A community by any other name

A few months ago, I was put on point for patterns & practices “community”. For the previous year, I have been the marketing guy and erstwhile business manager. Community was a new track for me and I had to hit the ground running by connecting with several pre-existing efforts that had already been going on in the group (not to mention cranking up one that I have been championing on my own). But as everyone has their opinion on community, it makes for a fascinating question: what is community? Or better yet, how do differentiate between a community effort and a broad customer engagement.

Within the patterns & practices team, you will get several answers. After all, community is an overloaded term and I think it has been bastardized internally. So, I decided to look for answers outside of Redmond. Where better to look than a place where I think everyone will agree a community aspect is in effect: Wikipedia. Their entry:

Community is a set of people (or agents in a more abstract sense) with some shared element. Also a community is a group of people or things that live in the same area. The substance of shared element varies widely, from a situation to interest to lives and values. The term is widely used to evoke sense of collectivity. The origin of the word community comes from the Latin munus, which means the gift, and cum, which means together, among each other. Community literally means to give among each other. Community could be defined as a group of people who share gifts which they provide to all.

So here's how that plays back to me: even though I am reaching out to lots of people with every blog entry and hoping to get a lot of feedback from my readers, the .NET Sweatshop (this blog) is not a community.
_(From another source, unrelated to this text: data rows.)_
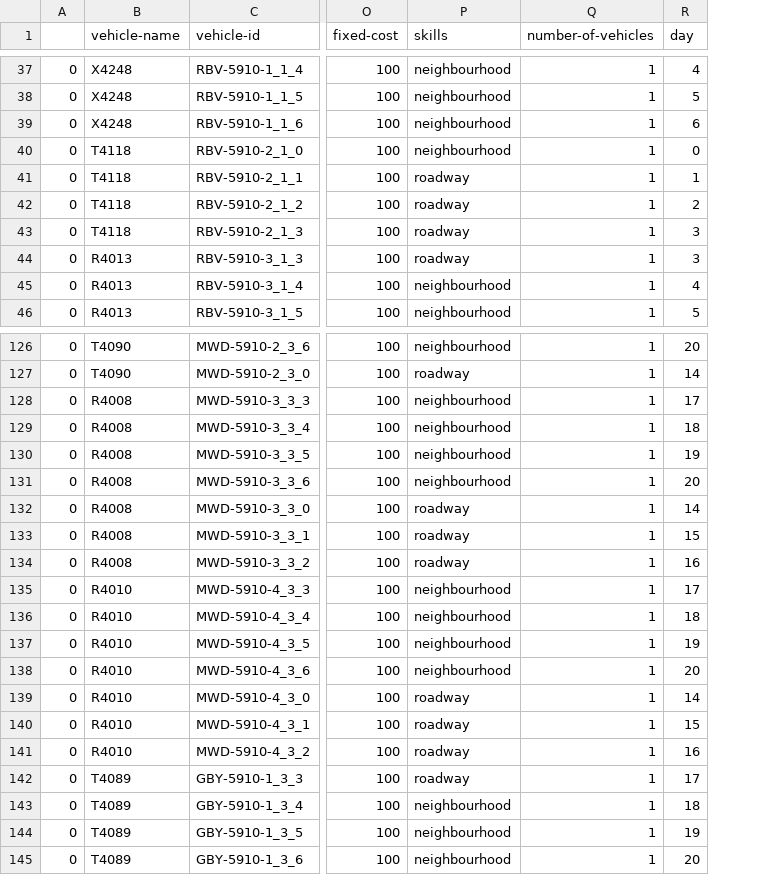
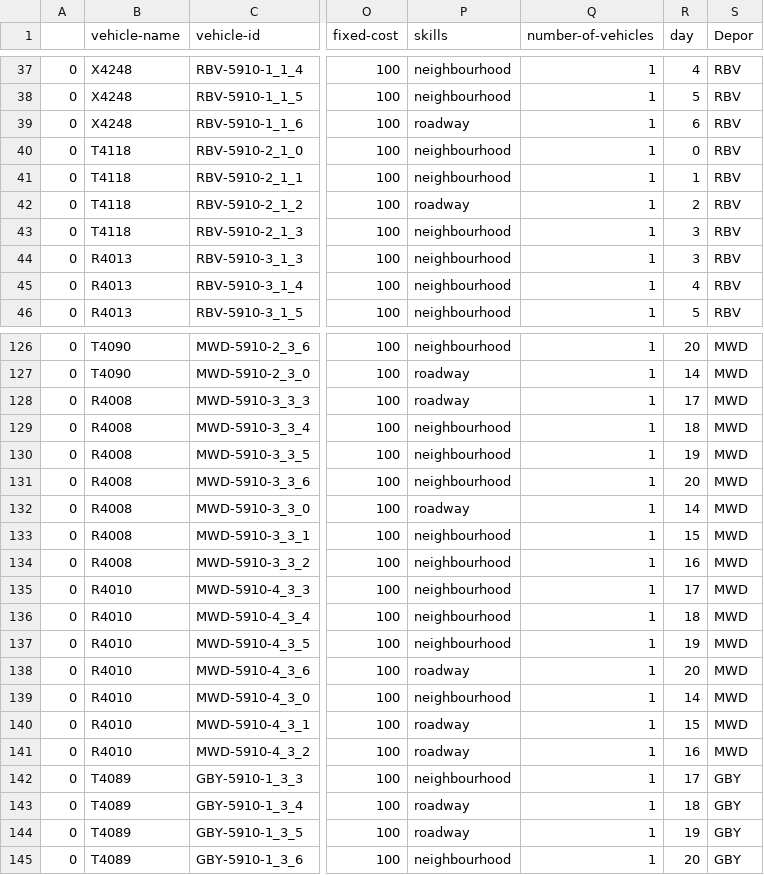
Before and after one commit to usmanr149/jsprit_create_xml, a CSV file: 580D/Data/580D_vehicles.csv, drawn as a sheet; only a part is shown, gaps mark what is left out; the diff covers the shown part only; the diff names each change by its address in the sheet, - before the commit and + after, or states it on an @@ line.

```diff
--- a/580D/Data/580D_vehicles.csv
+++ b/580D/Data/580D_vehicles.csv
+column S (Depor), rows 37-46: all RBV; rows 126-145: MWD | MWD | MWD | MWD | MWD | MWD | MWD | MWD | MWD | MWD | MWD | MWD | MWD | MWD | MWD | MWD | GBY | GBY | GBY | GBY
-P39 (skills): neighbourhood
+P39 (skills): roadway
-P41 (skills): roadway
+P41 (skills): neighbourhood
-P43:P44 (skills): roadway
+P43:P44 (skills): neighbourhood
-P128 (skills): neighbourhood
+P128 (skills): roadway
-P133:P134 (skills): roadway
+P133:P134 (skills): neighbourhood
-P138 (skills): neighbourhood
+P138 (skills): roadway
-P139 (skills): roadway
+P139 (skills): neighbourhood
-P142 (skills): roadway
+P142 (skills): neighbourhood
-P143:P144 (skills): neighbourhood
+P143:P144 (skills): roadway
```
Also changed, not shown: 33 edited cells elsewhere in this file, 72GM/Data/72GM_vehicles.csv, 72GM/GBY/GBY_solution.csv, 30 other files.
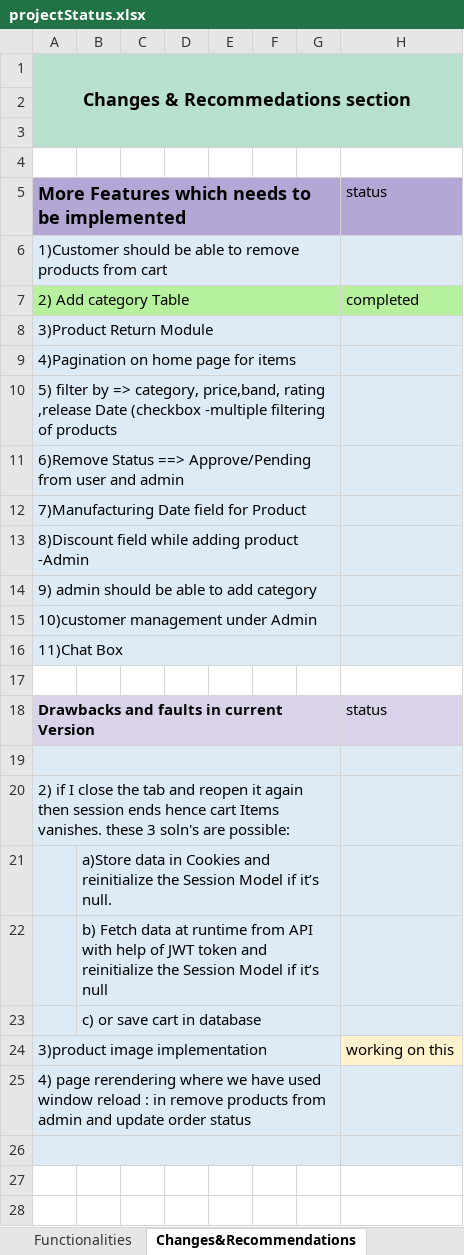
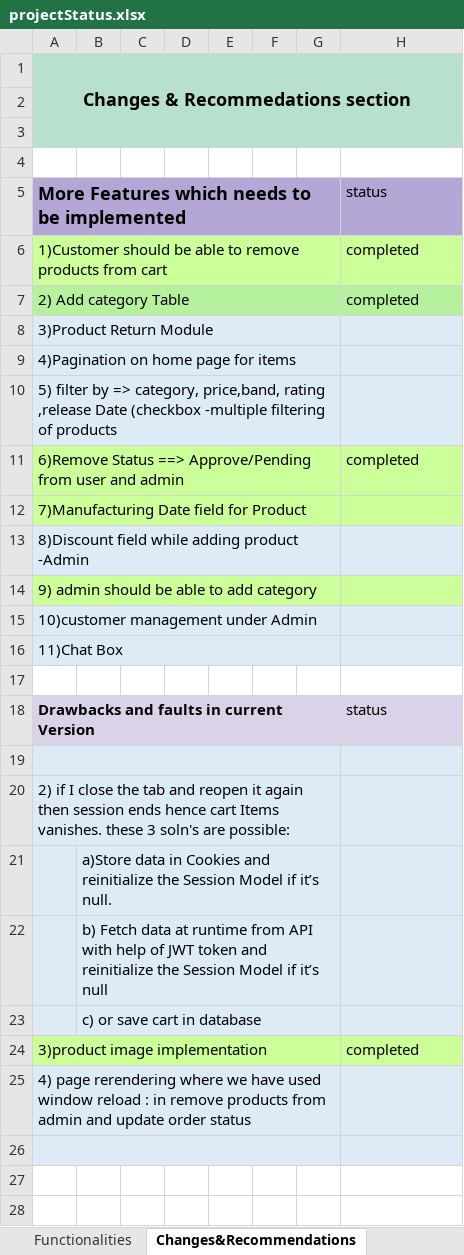
Before and after one commit to Ayushi-ti/ProjectE-commerceFSD, an Excel workbook: projectStatus.xlsx, sheet Changes&Recommendations, drawn as a sheet; only a part is shown; values as stored, in another font and other column widths than the file's, no borders; charts and pictures not drawn; the diff names each change by its address in the sheet, - before the commit and + after, or states it on an @@ line.

```diff
--- a/projectStatus.xlsx (sheet Changes&Recommendations)
+++ b/projectStatus.xlsx (sheet Changes&Recommendations)
-A6 fill: #DDEBF7
+A6 fill: #CCFF99
-B6:G6 fill: none
+B6:G6 fill: #CCFF99
-H6: (empty)
+H6: completed
-H6 fill: #DDEBF7
+H6 fill: #CCFF99
-A11:A12 fill: #DDEBF7
+A11:A12 fill: #CCFF99
-B11:G12 fill: none
+B11:G12 fill: #CCFF99
-H11: (empty)
+H11: completed
-H11:H12 fill: #DDEBF7
+H11:H12 fill: #CCFF99
-A14 fill: #DDEBF7
+A14 fill: #CCFF99
-B14:G14 fill: none
+B14:G14 fill: #CCFF99
-H14 fill: #DDEBF7
+H14 fill: #CCFF99
-A24 fill: #DDEBF7
+A24 fill: #CCFF99
-B24:G24 fill: none
+B24:G24 fill: #CCFF99
-H24: working on this
+H24: completed
-H24 fill: #FFF2CC
+H24 fill: #CCFF99
```
Also changed, not shown: sheet Functionalities, charts or pictures, 26 other files.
But a collection of blogs like blogs.msdn.com or the p&p bloggers with people pointing to each other and sharing insights of others is a community. For example, Scott Densmore and Peter Provost linked to my last blog entry and told the world I had a decent description of what we do at patterns & practices. That makes our network of blogs a community effort. Peter, Scott, and I are peers and we share each others insights. (Oh, quick message to those guys—yes, I am long-winded. In the words of Bono playing on my Dell DJ right now, “I like the sound of my own voice”).

So when you look at the activities p&p is doing, are they really “community”? Certainly the group of customers that we are trying to impact can be called a community simply by their sense of “collectivity”. But when we are trying to create patterns & practices through a technique I call “Feedback-Driven Development”, I think we are stretching the definition. With the Feedback-Driven Development, we provide an explicit and published process to the community for the development of p&p projects and customers to participate in the development process while setting expectations about working with p&p. Through this effort, we can provide a history of traceable decisions to increase the value and impact of what we produce. We did this last year with our Shadowfax/EDRA project with cool results on GDN. The question is: was this a community project? In database terms, it feels more like a one-to-many relationship. p&p interacts with each of you and, while it may occur, it’s less about each of you giving to each other. I consider this more of a progressive product development process than anything that truly reflects the heart of what community is about. Contrast that with a web board or wiki where anyone can ask or answer a question or an open source project where developers are required to collaborate with one another (many-to-many). That feels like community. Even the Visual Studio Community Technology Preview (CTP) seems like a misnomer. I’m glad they did it, but are they hoping that people start having the conversation with each other or directly with Microsoft? I think the latter is the intent and former is a by-product.

Don’t get me wrong—efforts like Feedback-Driven Development (by the way, I need a new name since Ward Cunningham told me this sounds too much like “Feature-Driven Development”—any ideas?) and CTPs are vital for Microsoft in their willingness to open the development process and listen to customers before it is too late. But I wish there was a better word to describe that interactivity and separate it from the efforts I’d like to promote where we are more of a peer than a master. Whether it is participating on boards more or collaborating on projects in a more democratic manner, I really want to push the peer concept forward. I think that is what makes the open source projects very successful. Sure you have guys like Linus Torvalds, but take away the celebrity status, and he has always just been a developer asking people to help him write his project. While I prefer what Microsoft creates in terms of an end-product (please, no comments from Linux guys on this--we're all free to our opinion), I envy that connection he fosters among the Linux community of developers. To anchor on the definition from our good friends at Wikipedia, I will have succeeded on the p&p community front when we are giving among each other and all sharing gifts.


Sorta puts you in the holiday mood, doesn’t it? Happy Festivus.

{U2 – How To Dismantle An Atomic Bomb}